Recorded data
_ _ _ _

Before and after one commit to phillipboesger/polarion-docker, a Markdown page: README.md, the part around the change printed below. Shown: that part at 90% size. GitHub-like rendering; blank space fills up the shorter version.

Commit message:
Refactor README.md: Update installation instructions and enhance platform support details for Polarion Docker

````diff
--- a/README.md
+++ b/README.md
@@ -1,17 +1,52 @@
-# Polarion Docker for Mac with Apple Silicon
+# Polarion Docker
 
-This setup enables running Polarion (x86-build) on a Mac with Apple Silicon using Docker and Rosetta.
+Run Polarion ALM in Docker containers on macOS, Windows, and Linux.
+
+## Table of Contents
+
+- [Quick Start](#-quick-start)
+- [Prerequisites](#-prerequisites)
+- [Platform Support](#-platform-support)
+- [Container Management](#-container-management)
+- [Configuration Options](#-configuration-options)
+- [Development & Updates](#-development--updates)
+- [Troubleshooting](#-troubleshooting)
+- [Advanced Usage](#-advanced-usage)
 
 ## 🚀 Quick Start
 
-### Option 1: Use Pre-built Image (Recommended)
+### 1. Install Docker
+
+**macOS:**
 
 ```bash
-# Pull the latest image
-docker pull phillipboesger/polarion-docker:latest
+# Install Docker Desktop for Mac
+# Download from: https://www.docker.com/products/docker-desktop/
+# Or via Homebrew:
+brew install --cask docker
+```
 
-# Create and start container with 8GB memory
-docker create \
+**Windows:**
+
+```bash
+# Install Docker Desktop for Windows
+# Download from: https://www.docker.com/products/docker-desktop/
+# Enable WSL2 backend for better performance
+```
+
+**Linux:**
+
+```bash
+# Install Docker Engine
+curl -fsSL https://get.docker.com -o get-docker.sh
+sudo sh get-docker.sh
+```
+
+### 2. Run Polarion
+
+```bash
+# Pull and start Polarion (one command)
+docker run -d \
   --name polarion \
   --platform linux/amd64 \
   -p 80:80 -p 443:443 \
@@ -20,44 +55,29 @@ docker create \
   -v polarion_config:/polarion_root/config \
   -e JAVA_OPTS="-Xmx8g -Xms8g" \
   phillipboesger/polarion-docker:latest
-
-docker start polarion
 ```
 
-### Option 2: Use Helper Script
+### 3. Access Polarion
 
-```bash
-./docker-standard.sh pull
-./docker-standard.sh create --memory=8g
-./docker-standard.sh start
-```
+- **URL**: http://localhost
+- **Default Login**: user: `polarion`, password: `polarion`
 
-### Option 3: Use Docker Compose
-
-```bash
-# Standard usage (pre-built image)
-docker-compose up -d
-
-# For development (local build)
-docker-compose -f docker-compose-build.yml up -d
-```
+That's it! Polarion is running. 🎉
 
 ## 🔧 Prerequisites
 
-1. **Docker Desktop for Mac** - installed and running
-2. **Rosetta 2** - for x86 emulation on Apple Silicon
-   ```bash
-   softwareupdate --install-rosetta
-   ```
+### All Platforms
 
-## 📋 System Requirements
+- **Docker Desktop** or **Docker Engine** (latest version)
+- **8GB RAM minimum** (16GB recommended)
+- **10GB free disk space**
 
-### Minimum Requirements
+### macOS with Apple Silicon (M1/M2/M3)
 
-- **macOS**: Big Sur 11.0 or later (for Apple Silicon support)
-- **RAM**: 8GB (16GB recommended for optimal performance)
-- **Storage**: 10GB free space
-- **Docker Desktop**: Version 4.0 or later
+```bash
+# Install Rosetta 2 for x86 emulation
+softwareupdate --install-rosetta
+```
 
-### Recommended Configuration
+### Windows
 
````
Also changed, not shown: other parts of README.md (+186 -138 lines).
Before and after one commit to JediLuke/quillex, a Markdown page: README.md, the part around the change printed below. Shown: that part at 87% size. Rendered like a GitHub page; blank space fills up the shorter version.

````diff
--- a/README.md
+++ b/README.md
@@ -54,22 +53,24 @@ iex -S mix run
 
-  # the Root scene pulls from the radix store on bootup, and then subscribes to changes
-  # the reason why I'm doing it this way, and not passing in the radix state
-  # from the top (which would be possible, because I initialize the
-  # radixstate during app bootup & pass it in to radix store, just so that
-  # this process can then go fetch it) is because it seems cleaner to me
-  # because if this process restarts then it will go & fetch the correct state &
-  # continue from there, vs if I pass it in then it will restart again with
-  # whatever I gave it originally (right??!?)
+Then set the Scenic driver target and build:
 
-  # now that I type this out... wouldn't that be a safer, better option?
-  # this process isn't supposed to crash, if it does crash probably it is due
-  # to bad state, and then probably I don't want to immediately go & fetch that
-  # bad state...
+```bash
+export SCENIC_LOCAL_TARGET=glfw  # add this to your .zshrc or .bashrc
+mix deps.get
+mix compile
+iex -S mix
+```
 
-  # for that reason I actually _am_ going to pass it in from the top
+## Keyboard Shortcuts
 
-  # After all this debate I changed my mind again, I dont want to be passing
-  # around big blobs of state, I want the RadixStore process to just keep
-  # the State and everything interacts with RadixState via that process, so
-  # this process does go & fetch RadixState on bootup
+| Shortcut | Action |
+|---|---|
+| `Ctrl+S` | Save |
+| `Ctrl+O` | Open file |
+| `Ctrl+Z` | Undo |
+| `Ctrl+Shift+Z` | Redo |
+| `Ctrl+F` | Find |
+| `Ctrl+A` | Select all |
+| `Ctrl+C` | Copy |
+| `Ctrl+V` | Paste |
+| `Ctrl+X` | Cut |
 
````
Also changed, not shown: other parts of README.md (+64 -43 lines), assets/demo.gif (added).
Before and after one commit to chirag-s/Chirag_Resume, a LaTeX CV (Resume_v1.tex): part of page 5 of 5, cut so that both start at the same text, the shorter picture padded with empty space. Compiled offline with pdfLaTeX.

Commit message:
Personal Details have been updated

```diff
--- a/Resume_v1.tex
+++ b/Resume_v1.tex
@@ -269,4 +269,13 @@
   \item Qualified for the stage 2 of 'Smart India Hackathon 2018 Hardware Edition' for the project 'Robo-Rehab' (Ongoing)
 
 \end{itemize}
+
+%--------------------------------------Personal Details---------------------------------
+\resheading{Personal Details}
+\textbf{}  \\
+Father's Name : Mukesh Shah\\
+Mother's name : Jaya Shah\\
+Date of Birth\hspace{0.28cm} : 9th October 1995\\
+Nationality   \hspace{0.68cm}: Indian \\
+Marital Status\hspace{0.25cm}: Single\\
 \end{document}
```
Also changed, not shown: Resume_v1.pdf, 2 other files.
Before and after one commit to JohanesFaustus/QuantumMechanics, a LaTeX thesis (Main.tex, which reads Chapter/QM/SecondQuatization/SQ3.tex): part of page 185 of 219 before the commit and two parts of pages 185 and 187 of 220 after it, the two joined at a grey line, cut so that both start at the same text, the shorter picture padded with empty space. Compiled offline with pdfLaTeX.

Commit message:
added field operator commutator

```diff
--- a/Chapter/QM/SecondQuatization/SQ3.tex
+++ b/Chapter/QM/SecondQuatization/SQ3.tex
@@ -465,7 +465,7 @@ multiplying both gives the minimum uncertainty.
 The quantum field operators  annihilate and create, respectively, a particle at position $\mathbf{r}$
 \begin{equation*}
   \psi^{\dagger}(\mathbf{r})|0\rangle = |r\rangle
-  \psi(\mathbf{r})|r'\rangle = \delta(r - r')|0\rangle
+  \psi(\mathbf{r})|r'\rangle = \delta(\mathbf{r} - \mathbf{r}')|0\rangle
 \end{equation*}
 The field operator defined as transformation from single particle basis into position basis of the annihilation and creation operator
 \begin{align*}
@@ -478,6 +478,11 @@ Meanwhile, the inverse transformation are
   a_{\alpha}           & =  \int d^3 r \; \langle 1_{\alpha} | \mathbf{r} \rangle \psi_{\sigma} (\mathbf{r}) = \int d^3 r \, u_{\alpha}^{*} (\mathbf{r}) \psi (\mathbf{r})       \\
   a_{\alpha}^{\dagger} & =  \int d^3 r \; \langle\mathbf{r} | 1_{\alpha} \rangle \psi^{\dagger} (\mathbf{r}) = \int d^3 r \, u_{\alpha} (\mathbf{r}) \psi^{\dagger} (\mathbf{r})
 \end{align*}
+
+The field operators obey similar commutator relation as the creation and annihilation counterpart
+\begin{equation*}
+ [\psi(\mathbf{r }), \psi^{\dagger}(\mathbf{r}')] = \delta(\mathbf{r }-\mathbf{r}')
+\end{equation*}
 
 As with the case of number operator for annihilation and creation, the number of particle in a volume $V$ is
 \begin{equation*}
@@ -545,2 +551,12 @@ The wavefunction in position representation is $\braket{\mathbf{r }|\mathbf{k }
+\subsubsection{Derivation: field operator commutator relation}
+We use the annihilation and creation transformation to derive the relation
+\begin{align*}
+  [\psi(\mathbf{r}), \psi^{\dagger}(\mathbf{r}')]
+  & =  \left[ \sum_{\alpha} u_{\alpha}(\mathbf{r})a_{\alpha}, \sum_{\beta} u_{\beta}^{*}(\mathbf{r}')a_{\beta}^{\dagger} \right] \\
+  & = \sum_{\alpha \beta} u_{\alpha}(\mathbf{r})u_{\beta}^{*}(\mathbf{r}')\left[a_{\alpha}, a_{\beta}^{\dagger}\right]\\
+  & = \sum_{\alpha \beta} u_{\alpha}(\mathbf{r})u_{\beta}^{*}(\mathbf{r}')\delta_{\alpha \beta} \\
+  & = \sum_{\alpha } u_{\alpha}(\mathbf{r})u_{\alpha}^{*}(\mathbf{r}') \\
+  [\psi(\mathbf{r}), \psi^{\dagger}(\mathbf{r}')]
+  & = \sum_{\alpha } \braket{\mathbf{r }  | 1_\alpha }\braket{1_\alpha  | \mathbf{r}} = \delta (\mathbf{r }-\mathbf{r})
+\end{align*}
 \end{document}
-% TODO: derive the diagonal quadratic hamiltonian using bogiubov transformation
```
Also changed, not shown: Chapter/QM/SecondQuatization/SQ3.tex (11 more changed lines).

_ _ _ _

■ **Required work**:
Whenever a line in the entries holds the word "README", copy that line.

■ **Answer section**:
Before and after one commit to phillipboesger/polarion-docker, a Markdown page: README.md, the part around the change printed below. Shown: that part at 90% size. GitHub-like rendering; blank space fills up the shorter version.
Refactor README.md: Update installation instructions and enhance platform support details for Polarion Docker
--- a/README.md
+++ b/README.md
Also changed, not shown: other parts of README.md (+186 -138 lines).
Before and after one commit to JediLuke/quillex, a Markdown page: README.md, the part around the change printed below. Shown: that part at 87% size. Rendered like a GitHub page; blank space fills up the shorter version.
--- a/README.md
+++ b/README.md
Also changed, not shown: other parts of README.md (+64 -43 lines), assets/demo.gif (added).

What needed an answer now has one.